A precise reproduction of every record below is needed, minus the pictures.

── Extracted data

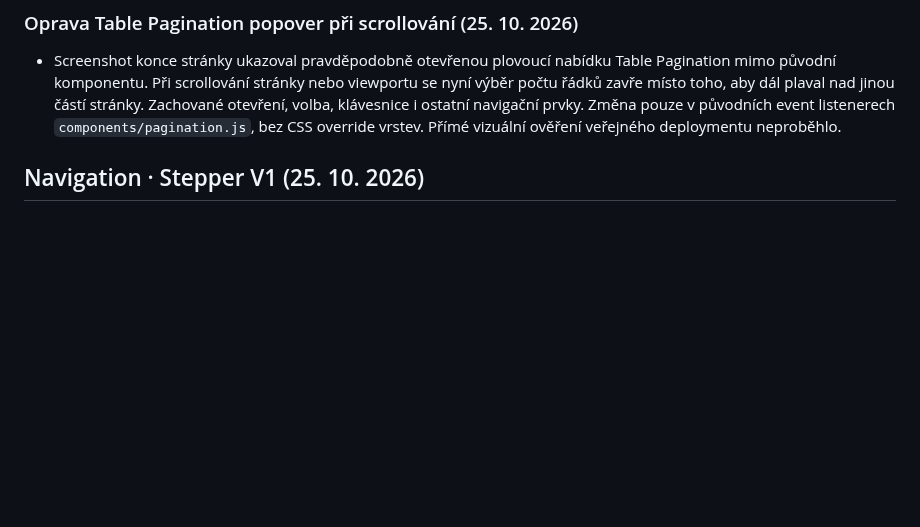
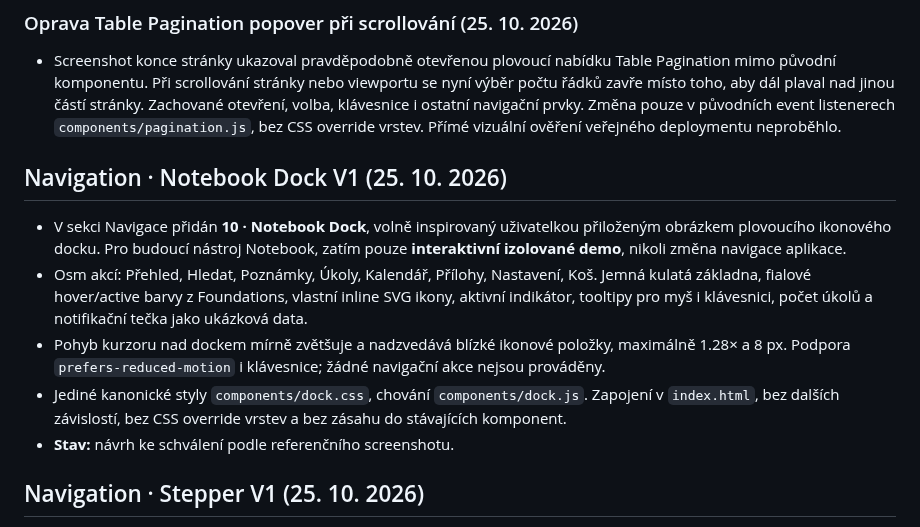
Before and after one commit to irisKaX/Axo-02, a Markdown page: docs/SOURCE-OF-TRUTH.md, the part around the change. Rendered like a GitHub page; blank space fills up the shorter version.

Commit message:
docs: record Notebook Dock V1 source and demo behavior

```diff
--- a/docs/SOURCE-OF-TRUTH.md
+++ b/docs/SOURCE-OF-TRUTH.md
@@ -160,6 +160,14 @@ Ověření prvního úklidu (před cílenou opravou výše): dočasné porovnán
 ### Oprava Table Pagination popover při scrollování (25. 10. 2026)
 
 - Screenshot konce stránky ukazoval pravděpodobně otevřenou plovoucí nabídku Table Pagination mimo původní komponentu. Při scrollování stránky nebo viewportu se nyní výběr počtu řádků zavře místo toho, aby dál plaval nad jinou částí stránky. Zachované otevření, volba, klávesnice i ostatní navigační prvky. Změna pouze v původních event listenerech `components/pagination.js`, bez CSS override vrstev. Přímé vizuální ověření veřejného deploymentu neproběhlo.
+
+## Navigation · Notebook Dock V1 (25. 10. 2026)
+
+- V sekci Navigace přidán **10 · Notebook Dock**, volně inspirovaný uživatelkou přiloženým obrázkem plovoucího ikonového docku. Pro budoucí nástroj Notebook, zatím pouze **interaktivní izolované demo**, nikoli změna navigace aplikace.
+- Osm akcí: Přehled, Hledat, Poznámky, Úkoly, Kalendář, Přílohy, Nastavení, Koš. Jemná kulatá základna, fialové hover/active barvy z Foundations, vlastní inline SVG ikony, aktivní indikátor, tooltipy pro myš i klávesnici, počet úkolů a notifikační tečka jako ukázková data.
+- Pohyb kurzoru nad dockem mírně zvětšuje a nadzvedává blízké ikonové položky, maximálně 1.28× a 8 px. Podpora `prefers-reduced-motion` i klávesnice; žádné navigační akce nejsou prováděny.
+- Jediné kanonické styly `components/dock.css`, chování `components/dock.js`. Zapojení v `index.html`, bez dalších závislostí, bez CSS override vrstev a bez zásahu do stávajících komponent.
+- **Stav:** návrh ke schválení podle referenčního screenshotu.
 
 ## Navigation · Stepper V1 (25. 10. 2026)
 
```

────

Your solution:
Before and after one commit to irisKaX/Axo-02, a Markdown page: docs/SOURCE-OF-TRUTH.md, the part around the change. Rendered like a GitHub page; blank space fills up the shorter version.

Commit message:
docs: record Notebook Dock V1 source and demo behavior

```diff
--- a/docs/SOURCE-OF-TRUTH.md
+++ b/docs/SOURCE-OF-TRUTH.md
@@ -160,6 +160,14 @@ Ověření prvního úklidu (před cílenou opravou výše): dočasné porovnán
 ### Oprava Table Pagination popover při scrollování (25. 10. 2026)
 
 - Screenshot konce stránky ukazoval pravděpodobně otevřenou plovoucí nabídku Table Pagination mimo původní komponentu. Při scrollování stránky nebo viewportu se nyní výběr počtu řádků zavře místo toho, aby dál plaval nad jinou částí stránky. Zachované otevření, volba, klávesnice i ostatní navigační prvky. Změna pouze v původních event listenerech `components/pagination.js`, bez CSS override vrstev. Přímé vizuální ověření veřejného deploymentu neproběhlo.
+
+## Navigation · Notebook Dock V1 (25. 10. 2026)
+
+- V sekci Navigace přidán **10 · Notebook Dock**, volně inspirovaný uživatelkou přiloženým obrázkem plovoucího ikonového docku. Pro budoucí nástroj Notebook, zatím pouze **interaktivní izolované demo**, nikoli změna navigace aplikace.
+- Osm akcí: Přehled, Hledat, Poznámky, Úkoly, Kalendář, Přílohy, Nastavení, Koš. Jemná kulatá základna, fialové hover/active barvy z Foundations, vlastní inline SVG ikony, aktivní indikátor, tooltipy pro myš i klávesnici, počet úkolů a notifikační tečka jako ukázková data.
+- Pohyb kurzoru nad dockem mírně zvětšuje a nadzvedává blízké ikonové položky, maximálně 1.28× a 8 px. Podpora `prefers-reduced-motion` i klávesnice; žádné navigační akce nejsou prováděny.
+- Jediné kanonické styly `components/dock.css`, chování `components/dock.js`. Zapojení v `index.html`, bez dalších závislostí, bez CSS override vrstev a bez zásahu do stávajících komponent.
+- **Stav:** návrh ke schválení podle referenčního screenshotu.
 
 ## Navigation · Stepper V1 (25. 10. 2026)
 
```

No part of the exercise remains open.